Threats to Power Grid Demand More Vigorous Response
Security, industry and government officials are increasingly warning that the U.S. electrical power grid faces potential widespread failure from broad-based, systemic threats such as a cyberattack or massive electromagnetic pulse (EMP) disturbance. Indeed, nations as varied as North Korea, Iran, China and Russia have hacked into the U.S power grid. As for EMPs, a senior Department of Homeland Security (DHS) official recently testified before Congress, “EMP can cause widespread disruption and serious damage to electronic devices and networks, including those upon which many critical infrastructures rely.” These so-called “grid-down” risks have yet to be met with the urgency they demand, but time is not on our side.
On the one hand, following growing awareness of the system’s vulnerability to such threats, Duke Energy recently added EMP threats to its emergency plans. Even Congress has gotten engaged by passing EMP-related provisions in the 2017 National Defense Authorization Act which, among other actions, directs DHS to include various grid-down scenarios into its planning and exercises.
Yet there has been little progress beyond studies and assessments, many of which conclude that we need more studies and assessments. This is happening even as the potential of conflict this year with Iran and North Korea seems worrisomely high.
If so many authorities agree grid-down cyber and EMP threats are real, why isn’t more being done? The answer, regrettably, lies hidden somewhere in the conflicting roles and responsibilities held by multiple federal, state and local public-sector stakeholders and the thousands of private sector firms that actually run the power grid.
Who sets the standards, who pays for the research, who implements the remedies, and who is liable if they don’t work? The answers, according to most people in each camp, always seems to be the same: “someone else.”
The confusion makes some sense. For example, the public is so reliant on power for communications, refrigeration, transportation and water, etc., that the cost of secure, resilient power could reasonably be borne by the consumers as the end-users. But if the threat stems from the decision to go to war it may seem more like a federal responsibility, perhaps a Department of Defense (DoD) issue.
Then again, energy reliability is primarily the purview of the Department of Energy. Yet DHS has a critical role since both the locus of the threat is critical domestic infrastructure and because effective emergency management will be necessary during any response. On the other hand, most energy providers are privately owned, though they operate through and with state and local governments, public utility commissions, etc., hampering efforts to develop consistent, nationwide approaches to security and resilience.
With shared interests across all stakeholders, it’s little wonder there is so much confusion. But when routine processes fail to provide timely and sufficient protection from extraordinary threats, bold leadership is required to achieve necessary results.
What can be done?
America faces an uncertain global security environment, and experts assess the power grid to be one of the most likely targets.
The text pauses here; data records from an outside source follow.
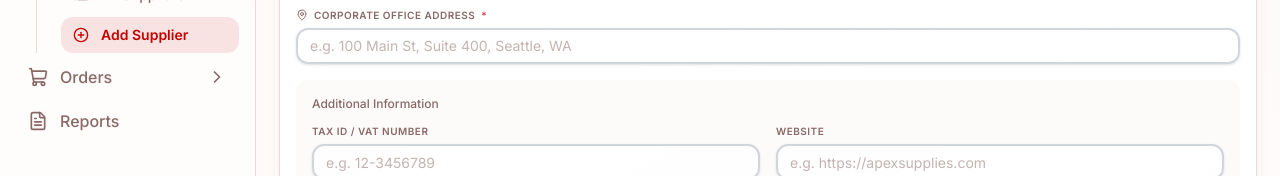
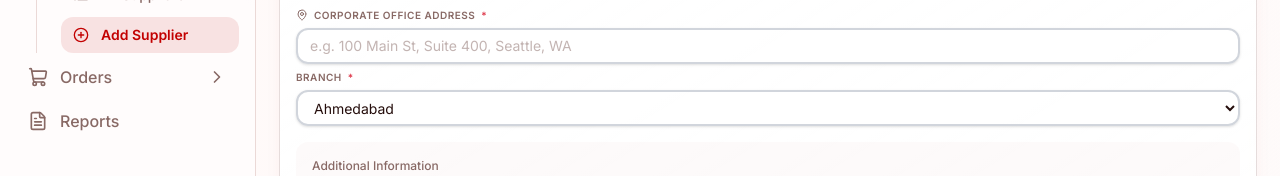
Before and after one commit to M5Csoftware/inventory-management, a Next.js app: page /suppliers/new in a window 1280 px wide. Shown: the part 408-584 px from the top of the page. Built offline with nearby package versions, Linux system fonts and the light colour scheme; no server answers; sample sign-in values are in the browser's storage.

Commit message:
Update page.tsx

```diff
--- a/src/app/suppliers/new/page.tsx
+++ b/src/app/suppliers/new/page.tsx
@@ -25,7 +25,7 @@ import { Button } from '@/components/ui/button';
 import { useInventory } from '@/context/inventory-context';
 
 export default function NewSupplierPage() {
-  const { addSupplier } = useInventory();
+  const { addSupplier, activeBranch } = useInventory();
   const router = useRouter();
 
   const [name, setName] = useState('');
@@ -33,12 +33,13 @@ export default function NewSupplierPage() {
   const [email, setEmail] = useState('');
   const [phone, setPhone] = useState('');
   const [location, setLocation] = useState('');
+  const [branch, setBranch] = useState(activeBranch && activeBranch !== 'All' ? activeBranch : 'Delhi');
 
   const handleSubmit = async (e: React.FormEvent) => {
     e.preventDefault();
     if (!name || !contact || !email || !phone || !location) return;
 
-    await addSupplier({ name, contact, email, phone, location });
+    await addSupplier({ name, contact, email, phone, location, branch });
     router.push('/suppliers');
   };
 
@@ -172,6 +173,23 @@ export default function NewSupplierPage() {
                   className="h-9 w-full rounded-lg border-2 border-gray-300 bg-white/90 px-3 text-sm shadow-sm transition-all placeholder:text-muted-foreground/50 hover:border-gray-400 focus:border-primary focus:outline-none focus:ring-2 focus:ring-primary/30 focus:ring-offset-1 dark:border-gray-600 dark:bg-gray-900/90 dark:hover:border-gray-500"
                   required
                 />
+                <div className="space-y-1.5">
+                  <label className="flex items-center gap-1.5 text-[10px] font-semibold uppercase tracking-wider text-muted-foreground">
+                    Branch
+                    <span className="text-destructive">*</span>
+                  </label>
+                  <select
+                    value={branch}
+                    onChange={(e) => setBranch(e.target.value)}
+                    className="h-9 w-full rounded-lg border-2 border-gray-300 bg-white/90 px-3 text-sm shadow-sm transition-all hover:border-gray-400 focus:border-primary focus:outline-none focus:ring-2 focus:ring-primary/30 focus:ring-offset-1 dark:border-gray-600 dark:bg-gray-900/90 dark:hover:border-gray-500"
+                    required
+                  >
+                    <option value="Delhi">Delhi (HO)</option>
+                    <option value="Ahmedabad">Ahmedabad</option>
+                    <option value="Ludhiana">Ludhiana</option>
+                    <option value="Mumbai">Mumbai</option>
+                  </select>
+                </div>
               </div>
 
               {/* Additional Info - Optional */}
```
Since we can’t stop all the myriad threats from materializing, we must also focus on making the power grid more resilient.
This includes both infrastructure improvements that make the system less likely to be impacted as well as improving workarounds and planning for recovery solutions such as stockpiling spare parts, designing more modular and portable backup systems, and enhanced recovery plans for living with reduced power for a prolonged period.
The government should initiate a crash program that tests and validates existing commercial solutions such as testing and validation of promising products like advanced surge arrestors and insulating counter-EMP spray concrete. This most likely falls to the laboratories run by the Department of Energy, repositories of true expertise and who can be shifted away from other less urgent tasks.
Industry and the government also should significantly increase stockpiles of spare parts, especially for high voltage transformers. DoD, in particular, should stockpile extra fuel for generators and spare parts to ensure mission resilience, as should hospitals and other public safety entities. DHS should drive exercises for massive disaster response under low or no-power situations. And industry should reinvigorate efforts to develop a workable set of insurance policies that reward investments in grid resilience.
Such actions cannot happen without political will and adequate resources. But based on the urgency of the threats from North Korea, Iran, and other state and sub-state actors, a push for rapid action is both necessary and already behind schedule.
J. Michael Barrett is head of the Center for Homeland Security and Resilience and a former Director of Homeland Security Strategy in the George W. Bush administration, Naval intelligence officer and Fulbright Scholar. His views are his own.